§ Task statement
In the entries below, count every line containing "Load". Return the number and nothing else.

§ Raw data
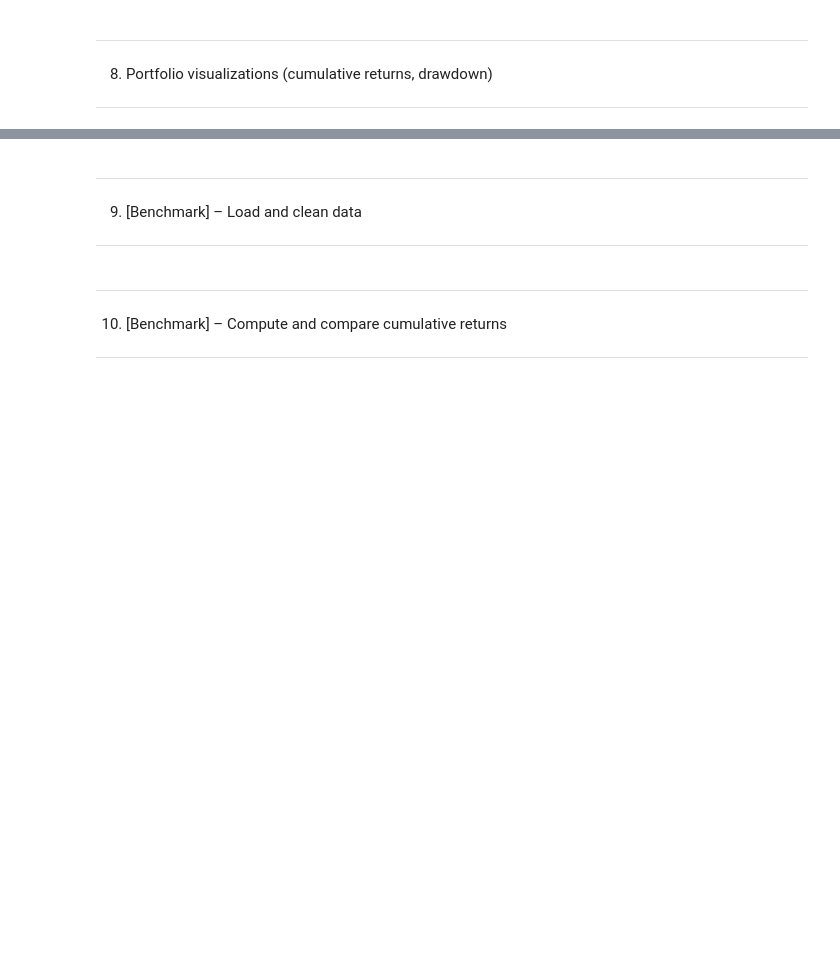
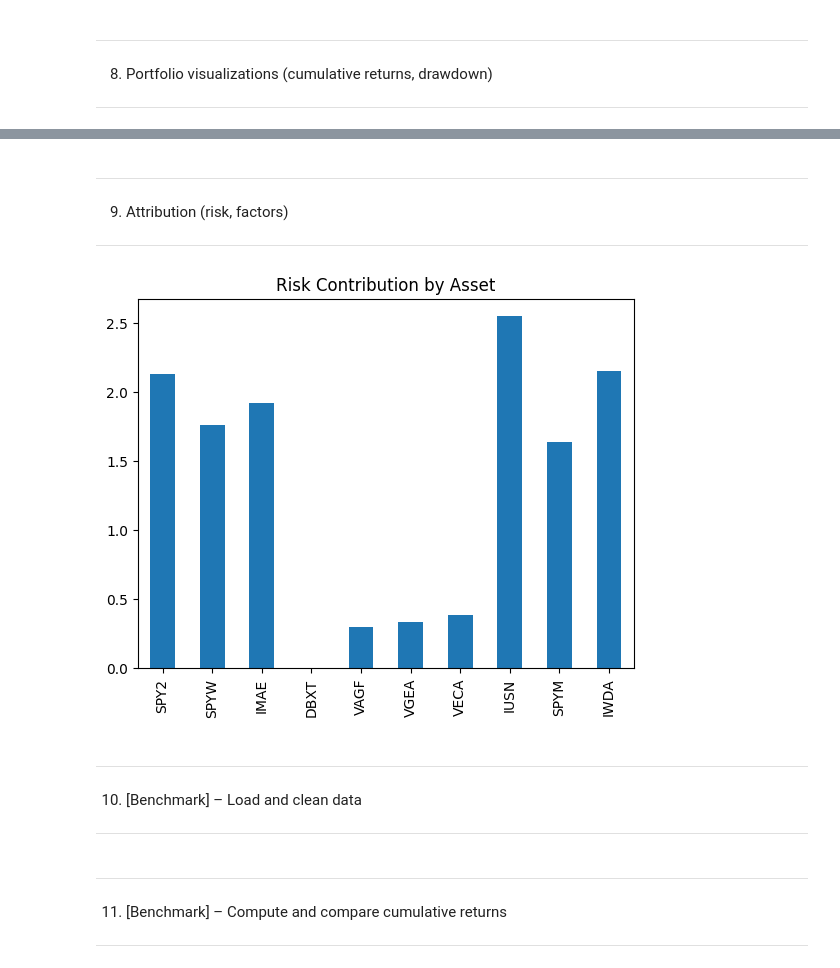
Before and after one commit to FedericoGaravaglia/portfolio-analytics-python, a Jupyter notebook: notebook/analysis.ipynb, the cells around one changed output, grey strips where cells are left out. Cells and saved outputs as stored; diff of their text form; code cells hidden in the pictures; blank space fills up the shorter version.

```diff
--- a/notebook/analysis.ipynb
+++ b/notebook/analysis.ipynb
@@ -175,6 +157,22 @@ plt.savefig("../outputs/charts/drawdown.png", dpi=300)
+# %% [markdown]
+----------------------------------------------------------------------------------------
+9. Attribution (risk, factors)
+----------------------------------------------------------------------------------------
+# %%
+cov_matrix = returns.cov() * 252
+portfolio_var = weights.T @ cov_matrix @ weights
+marginal_contribution = cov_matrix @ weights
+risk_contribution = weights * marginal_contribution / portfolio_var
+risk_contribution_pct = risk_contribution / volatility
+risk_contribution_df = pd.DataFrame({"Weight": weights, "Risk Contribution": risk_contribution, "Risk Contribution %": risk_contribution_pct}, index=returns.columns)
+risk_contribution_df["Risk Contribution %"].plot(kind="bar")
+plt.title("Risk Contribution by Asset")
+plt.savefig("../outputs/charts/assets_risk_contribution.png", dpi=300)
+# %% [output]
+[figure, added]
 # %% [markdown]
 ----------------------------------------------------------------------------------------
-9. [Benchmark] – Load and clean data
+10. [Benchmark] – Load and clean data
 ----------------------------------------------------------------------------------------
 # %%
 benchmark_prices = pd.read_csv("/Users/federidogaravaglia/Desktop/Backup/csv/IWDA.csv")
@@ -194,7 +192,7 @@ benchmark_filtered = benchmark_prices.loc["2021-01-01":"2026-01-01"]
 # benchmark_filtered.head(100)
 # %% [markdown]
 ----------------------------------------------------------------------------------------
-10. [Benchmark] – Compute and compare cumulative returns
+11. [Benchmark] – Compute and compare cumulative returns
 ----------------------------------------------------------------------------------------
 # %%
 benchmark_returns = benchmark_filtered["Close"].pct_change().dropna()
```
Also changed, not shown: parts of 34 cells of this notebook, 17 other files.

§ Solution to this exercise
2